WHAT TO DO -
Using the data below, copy every line that contains the word "HomePage".

SUPPLIED RECORDS -

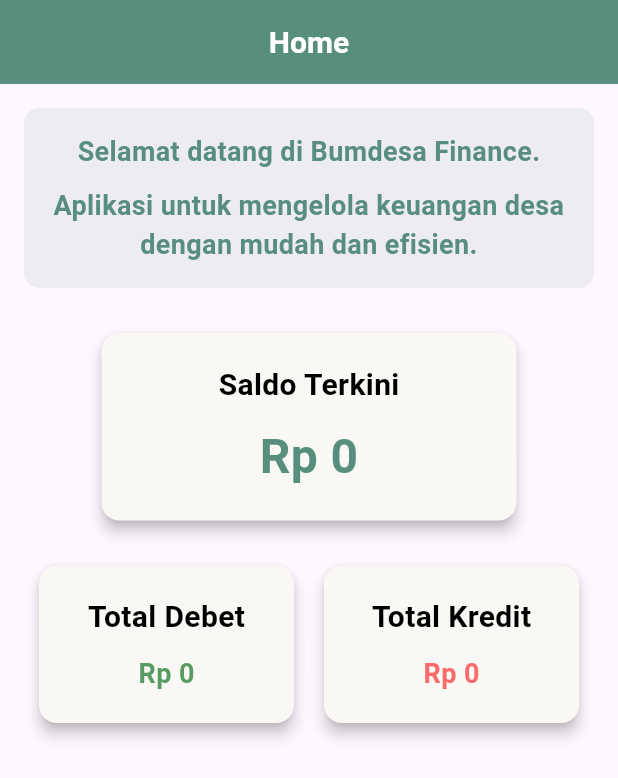
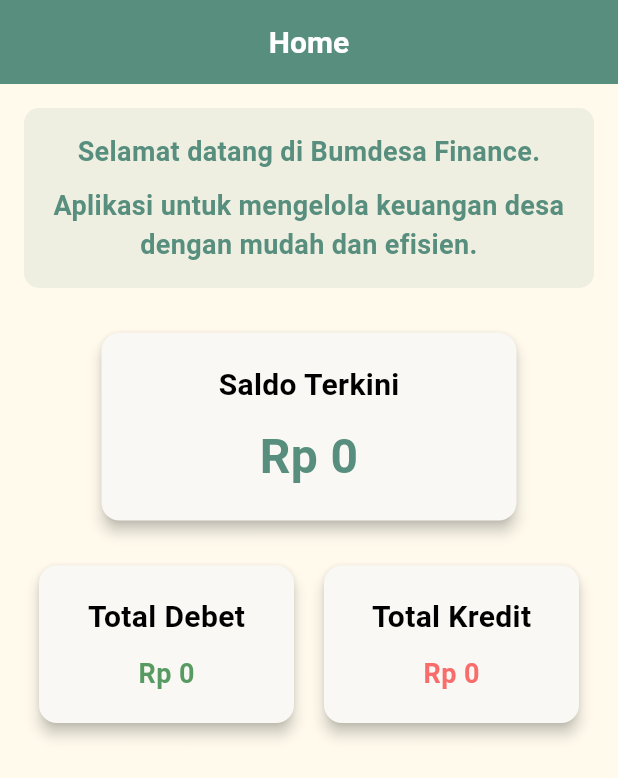
Before and after one commit to jonyxz/bumdesa-finance, a Flutter app: the HomePage screen opened directly with empty values, on a phone screen of 412 x 824 dp. Shown: the top 778 px of the screen. Run offline on Flutter 3.47's test engine with Material 3 defaults, Android fonts, the phone set to English and light mode, and no system bars; our stand-ins replace cloud_firestore, firebase_auth, firebase_core; accounts and stored records are empty.

Commit message:
Set background color for HomePage

```diff
--- a/lib/pages/dashboard/HomePage.dart
+++ b/lib/pages/dashboard/HomePage.dart
@@ -100,6 +100,7 @@ class _HomePageState extends State<HomePage> {
         title: Text('Home', style: headerStyle(level: 3, dark: false)),
         centerTitle: true,
       ),
+      backgroundColor: backgroundColor,
       body: _isLoading
           ? const Center(
               child: CircularProgressIndicator(),
```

SOLVED EXERCISE -
Before and after one commit to jonyxz/bumdesa-finance, a Flutter app: the HomePage screen opened directly with empty values, on a phone screen of 412 x 824 dp. Shown: the top 778 px of the screen. Run offline on Flutter 3.47's test engine with Material 3 defaults, Android fonts, the phone set to English and light mode, and no system bars; our stand-ins replace cloud_firestore, firebase_auth, firebase_core; accounts and stored records are empty.
Set background color for HomePage
--- a/lib/pages/dashboard/HomePage.dart
+++ b/lib/pages/dashboard/HomePage.dart
@@ -100,6 +100,7 @@ class _HomePageState extends State<HomePage> {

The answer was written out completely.